"There's nothing simple or easy about what you're going through, and all the feelings you're experiencing right now are valid," couples therapist Genesis Games, LMH, tells Bustle. "Yet, we want to be mindful and levelheaded when making decisions that might have very serious repercussions. We want to ensure the health and safety of everyone involved while tending to our own pain in the best way we can."
As much as you may feel the urge to scream at your partner, Carla Marie Manly, Ph.D., a clinical psychologist who specializes in relationships, tells Bustle that it's a good idea to take some time to collect your thoughts first. You'll want to process, then make a game plan for what you want to say and how you want to convey it.
If you hope to work things out, your approach needs to feel less accusatory and more rational and even-headed, so your partner doesn't become defensive and will be more willing to explain themselves. Whether you catch them sexting or having an emotional affair with an ex, it's important to address the issue openly and honestly. As Manly says, "emotions might be running high, but a simple and straightforward approach is ideal."
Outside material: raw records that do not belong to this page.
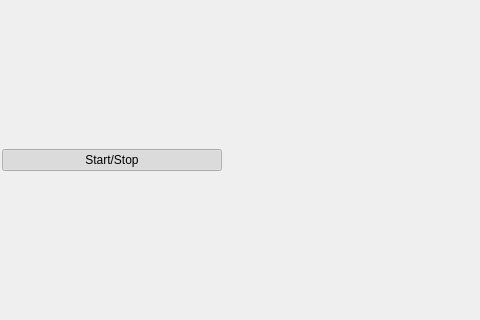
First picture: the form in evoCacheView/evoCacheView.ui, repository GaelReinaudi/Cache-Bot, before the edit; both pictures show x 0 to 480 and y 174 to 494 of the 1200 by 674 pixel window.
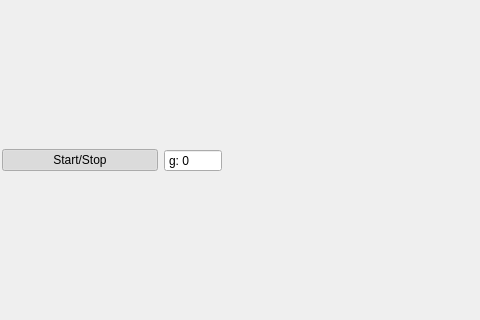
Second picture: the form after the edit. Custom widgets are drawn as their Qt base class.

Commit message: display gen in evoView

What changed in the file:
```diff
--- a/evoCacheView/evoCacheView.ui
+++ b/evoCacheView/evoCacheView.ui
@@ -29,7 +29,7 @@
     </property>
     <item>
      <widget class="QWidget" name="leftWidget" native="true">
-      <layout class="QVBoxLayout" name="verticalLayout" stretch="0,0">
+      <layout class="QVBoxLayout" name="verticalLayout" stretch="0">
        <property name="leftMargin">
         <number>1</number>
        </property>
@@ -43,6 +43,8 @@
         <number>1</number>
        </property>
        <item>
+        <layout class="QHBoxLayout" name="horizontalLayout_2" stretch="1,0">
+         <item>
         <widget class="QPushButton" name="startButton">
          <property name="text">
           <string>Start/Stop</string>
@@ -56,7 +58,25 @@
         </widget>
        </item>
        <item>
-        <layout class="QFormLayout" name="leftLayout"/>
+          <widget class="QSpinBox" name="spinGen">
+           <property name="readOnly">
+            <bool>true</bool>
+           </property>
+           <property name="buttonSymbols">
+            <enum>QAbstractSpinBox::NoButtons</enum>
+           </property>
+           <property name="prefix">
+            <string>g: </string>
+           </property>
+           <property name="minimum">
+            <number>-1</number>
+           </property>
+           <property name="maximum">
+            <number>99999</number>
+           </property>
+          </widget>
+         </item>
+        </layout>
        </item>
       </layout>
      </widget>
```
Left out of the diff: 2 changed lines with no effect on the pictures. Lines whose indentation alone changed are shown as unchanged. The commit also changes 4 other files.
Manly suggests having the conversation in the morning or mid-afternoon, as this gives you enough time to discuss the issue and then process the conversation. Avoiding approaching the topic when your partner has been drinking and don't be tempted to use it as a weapon in the middle of a larger argument. The aftermath of the conversation is going to be more successful if you're both emotionally and mentally present.
"When you're ready, clearly and directly express your feelings and needs using an 'I' statement," Manly says. For example, you can say, “I feel really angry and hurt right now. I saw messages on your phone that make it clear you’re having an emotional affair, and I won't tolerate the disrespect. I want to discuss how this will affect our future."
Attacking your partner and saying hurtful things in the heat of the moment will only make the situation worse, especially if you have to stay under the same roof for the near foreseeable future.
Now, on to the all-important question: Should you break up? Jennie Steinberg, licensed marriage and family therapist, tells Bustle that it really depends on what you want. "Culturally, the expectation is that you'll leave when your partner cheats on you, and that might be what's best for you," Steinberg says. "But we're all under a massive amount of stress right now, and you may not have the emotional resources you need to touch base with your emotional self and listen to your feelings."
If they don't seem genuinely remorseful, have a history of cheating, or you know for sure that you can't ever trust them again, you can seriously consider a breakup. But if things aren't so clear right now, Steinberg says it's also OK to take your time before making any major decisions. You may have to make some adjustments and find ways to get more space for yourself in the meantime. You don't have to make any major decisions about your relationship right away. Give yourself some time, and you will come up with a solution that works for you.
Genesis Games, LMHC, relationship therapist
Dr. Carla Marie Manly, PhD, clinical psychologist and author
Jennie Steinberg, licensed marriage and family therapist